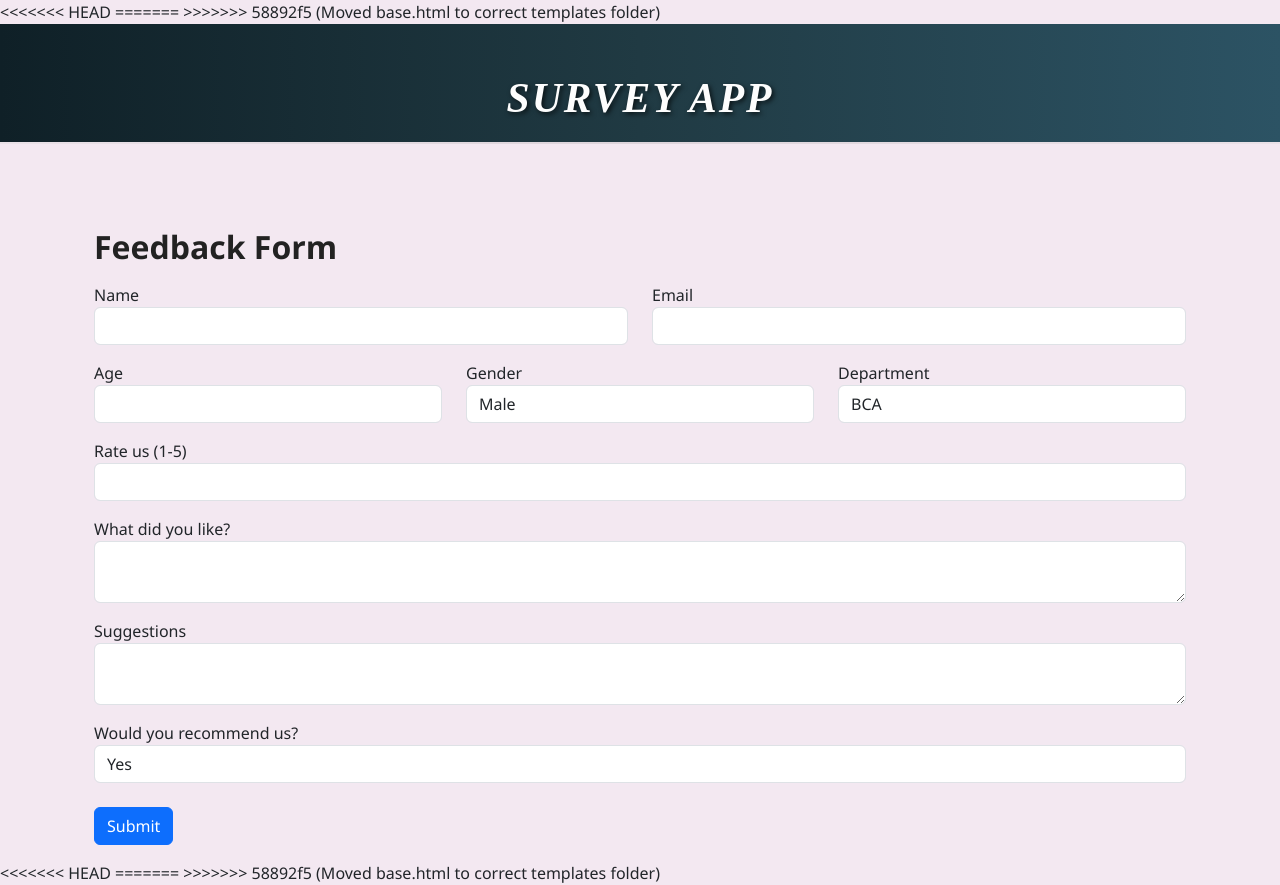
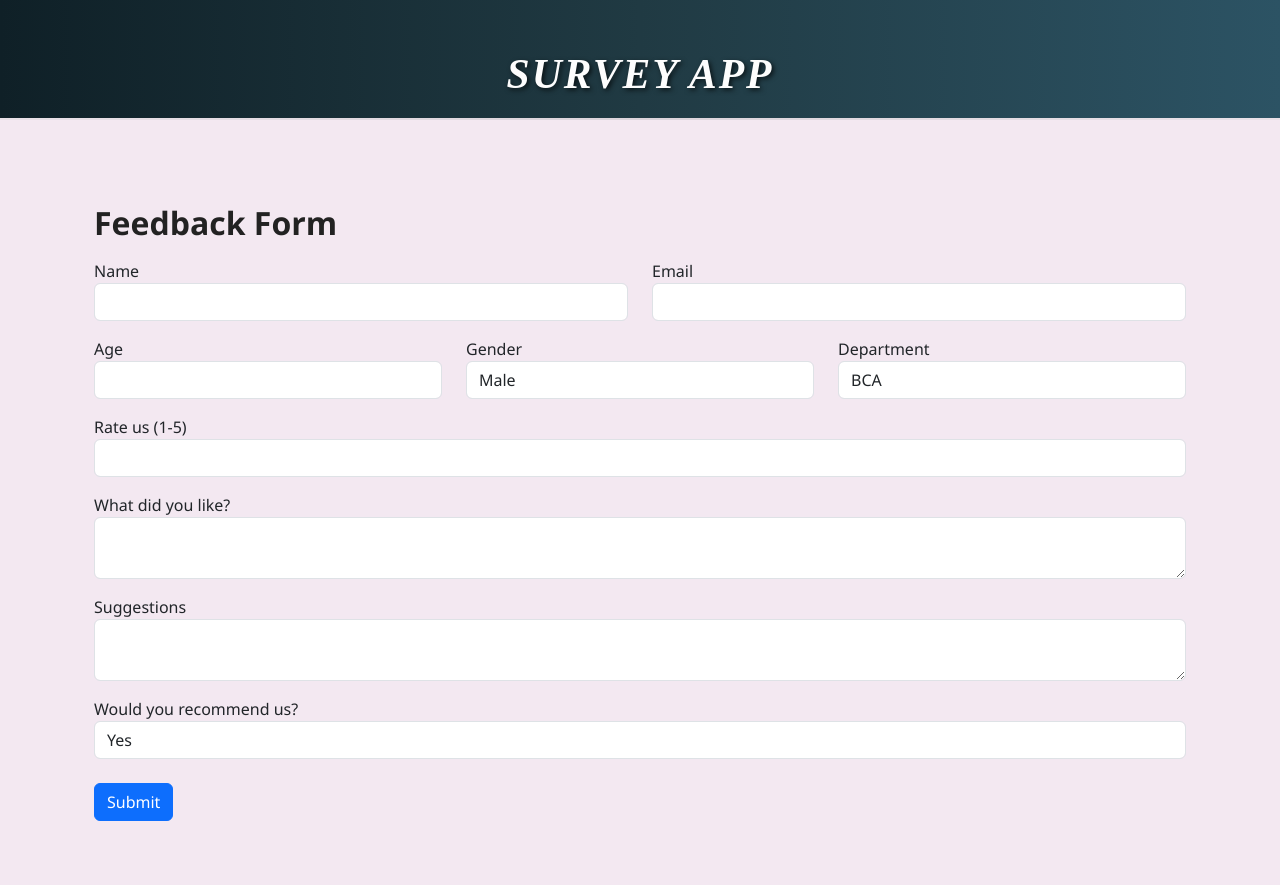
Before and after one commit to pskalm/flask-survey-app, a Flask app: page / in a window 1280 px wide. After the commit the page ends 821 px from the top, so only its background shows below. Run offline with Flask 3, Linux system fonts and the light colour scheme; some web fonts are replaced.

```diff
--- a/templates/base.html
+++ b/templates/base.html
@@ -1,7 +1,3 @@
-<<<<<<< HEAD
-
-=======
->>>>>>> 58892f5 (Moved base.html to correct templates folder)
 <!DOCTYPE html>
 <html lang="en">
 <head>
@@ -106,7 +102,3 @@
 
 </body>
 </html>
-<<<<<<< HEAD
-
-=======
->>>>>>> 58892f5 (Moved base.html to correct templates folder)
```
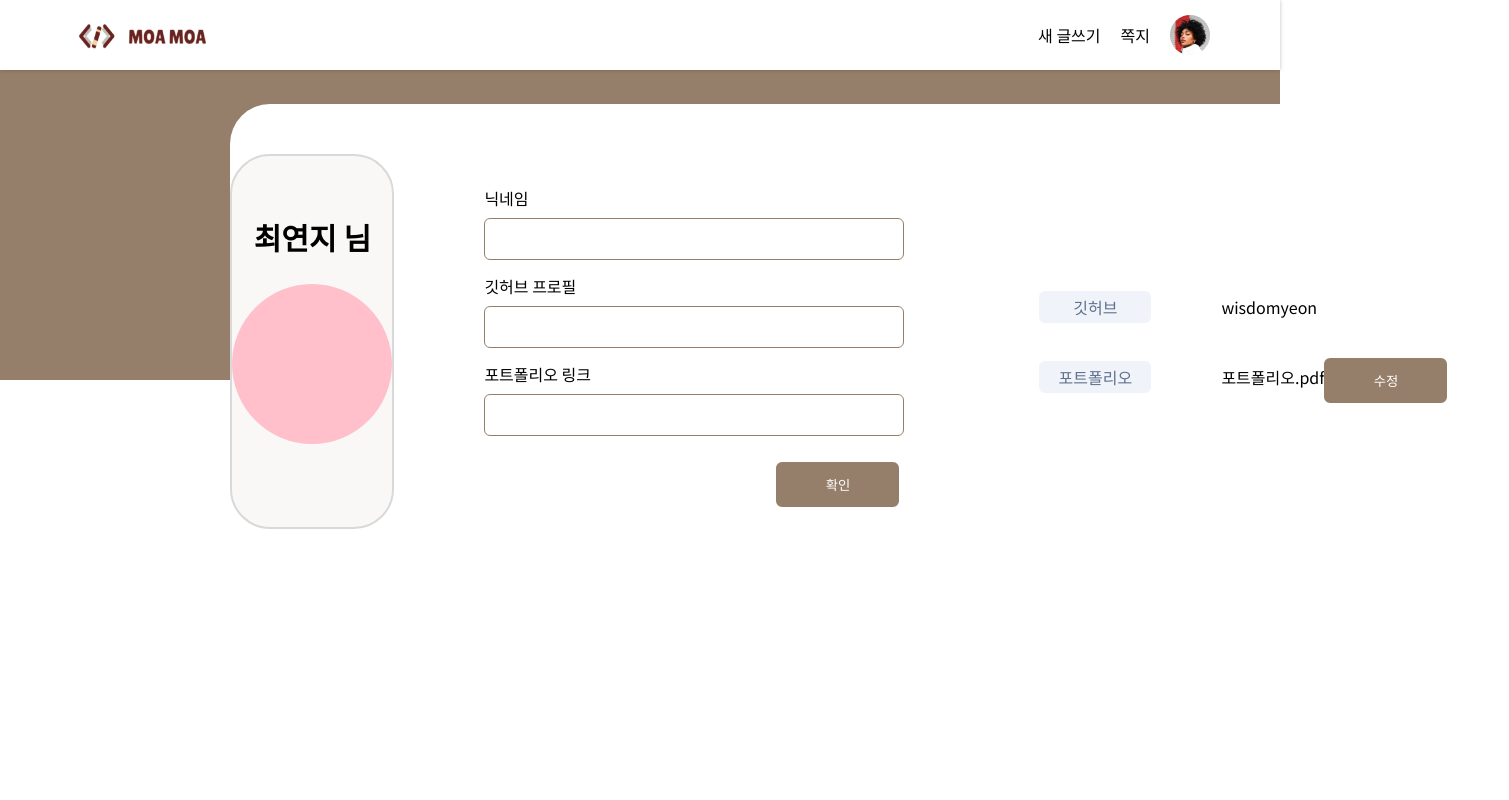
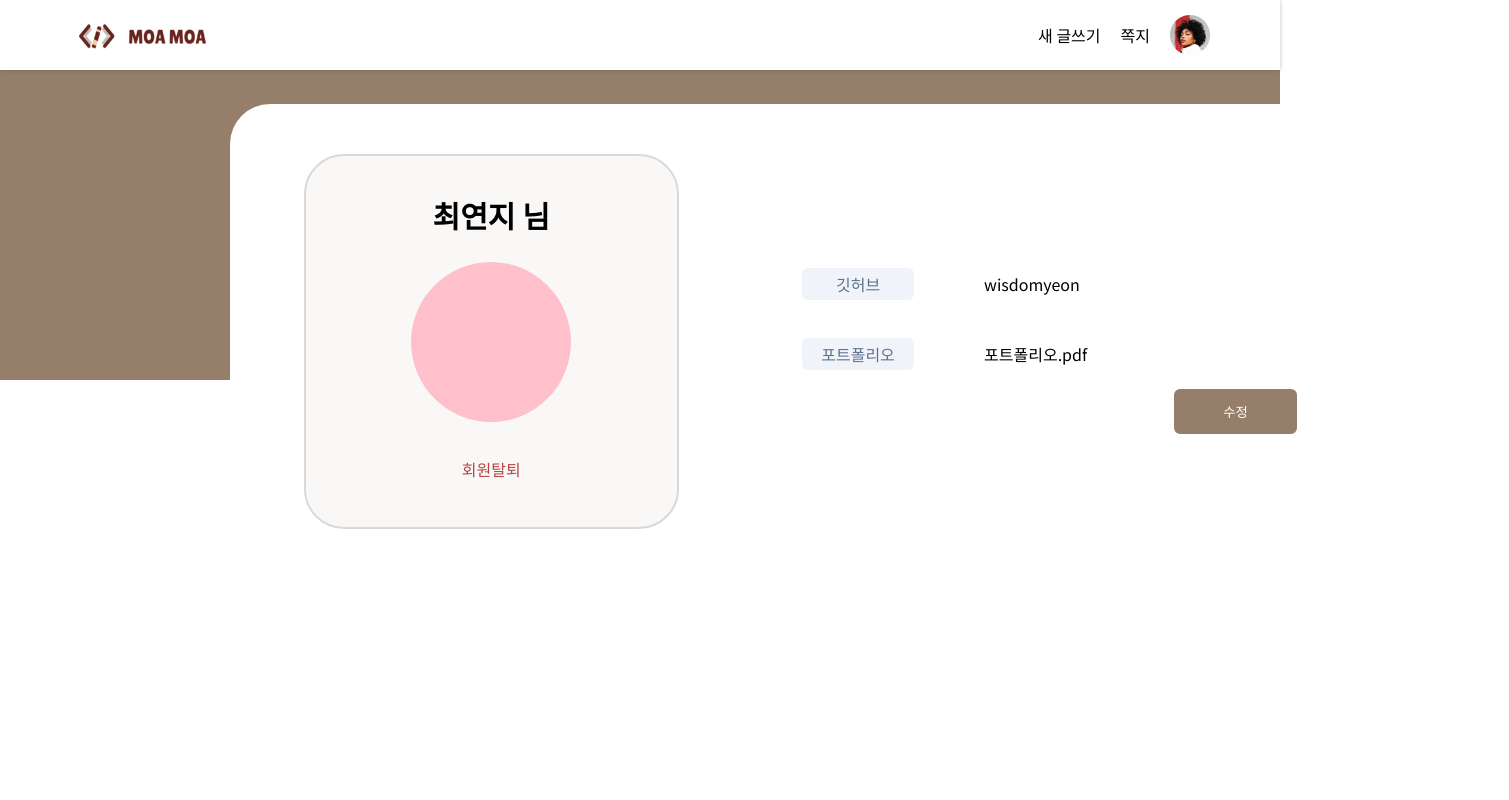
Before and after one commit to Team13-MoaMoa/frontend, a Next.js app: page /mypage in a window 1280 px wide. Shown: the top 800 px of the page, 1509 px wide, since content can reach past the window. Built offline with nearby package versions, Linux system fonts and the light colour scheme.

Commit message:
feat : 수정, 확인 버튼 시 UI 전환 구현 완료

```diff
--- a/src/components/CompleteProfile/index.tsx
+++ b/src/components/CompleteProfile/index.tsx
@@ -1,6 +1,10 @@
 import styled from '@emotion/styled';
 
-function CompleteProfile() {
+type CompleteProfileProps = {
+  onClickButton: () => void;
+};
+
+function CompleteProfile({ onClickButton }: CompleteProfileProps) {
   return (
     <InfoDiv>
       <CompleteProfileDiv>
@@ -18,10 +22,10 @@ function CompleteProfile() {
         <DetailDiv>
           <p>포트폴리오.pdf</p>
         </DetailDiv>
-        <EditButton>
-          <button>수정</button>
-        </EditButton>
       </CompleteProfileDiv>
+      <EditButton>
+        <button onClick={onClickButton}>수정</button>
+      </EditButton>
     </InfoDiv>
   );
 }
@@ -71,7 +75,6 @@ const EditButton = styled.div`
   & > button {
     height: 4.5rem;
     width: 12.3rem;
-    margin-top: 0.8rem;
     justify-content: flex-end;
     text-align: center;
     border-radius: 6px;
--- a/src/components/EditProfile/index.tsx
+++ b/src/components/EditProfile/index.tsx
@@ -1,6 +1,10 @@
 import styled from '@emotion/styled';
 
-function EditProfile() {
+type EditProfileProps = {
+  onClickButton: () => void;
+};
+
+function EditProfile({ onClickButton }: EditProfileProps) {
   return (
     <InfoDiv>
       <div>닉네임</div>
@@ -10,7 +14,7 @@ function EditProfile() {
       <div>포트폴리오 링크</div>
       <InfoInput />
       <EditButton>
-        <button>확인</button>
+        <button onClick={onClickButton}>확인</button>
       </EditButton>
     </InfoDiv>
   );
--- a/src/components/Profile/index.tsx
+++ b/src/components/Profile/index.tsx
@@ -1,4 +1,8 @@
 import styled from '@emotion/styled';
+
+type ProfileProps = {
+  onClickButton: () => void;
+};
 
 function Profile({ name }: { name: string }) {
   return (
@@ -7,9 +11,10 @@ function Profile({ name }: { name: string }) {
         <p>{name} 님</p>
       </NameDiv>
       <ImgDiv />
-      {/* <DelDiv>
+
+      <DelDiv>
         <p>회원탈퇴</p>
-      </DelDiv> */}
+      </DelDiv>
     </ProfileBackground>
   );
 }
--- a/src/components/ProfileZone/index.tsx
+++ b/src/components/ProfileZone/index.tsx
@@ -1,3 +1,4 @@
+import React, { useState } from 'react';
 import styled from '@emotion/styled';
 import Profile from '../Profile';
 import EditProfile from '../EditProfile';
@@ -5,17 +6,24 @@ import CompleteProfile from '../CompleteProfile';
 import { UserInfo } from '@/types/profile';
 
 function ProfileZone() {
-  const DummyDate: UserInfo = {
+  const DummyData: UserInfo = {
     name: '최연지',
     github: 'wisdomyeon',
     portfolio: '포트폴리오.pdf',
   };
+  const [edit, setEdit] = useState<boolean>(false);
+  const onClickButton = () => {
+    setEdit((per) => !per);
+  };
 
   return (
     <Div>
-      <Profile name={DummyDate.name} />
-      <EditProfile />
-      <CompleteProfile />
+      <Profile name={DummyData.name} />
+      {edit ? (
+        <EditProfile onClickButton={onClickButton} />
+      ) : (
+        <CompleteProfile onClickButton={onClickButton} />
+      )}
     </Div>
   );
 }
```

*Instructions for the task*
Please copy each line from the material above in which the string "const" appears.

*Answer for the task*
@@ -71,7 +75,6 @@ const EditButton = styled.div`
-  const DummyDate: UserInfo = {
+  const DummyData: UserInfo = {
+  const [edit, setEdit] = useState<boolean>(false);
+  const onClickButton = () => {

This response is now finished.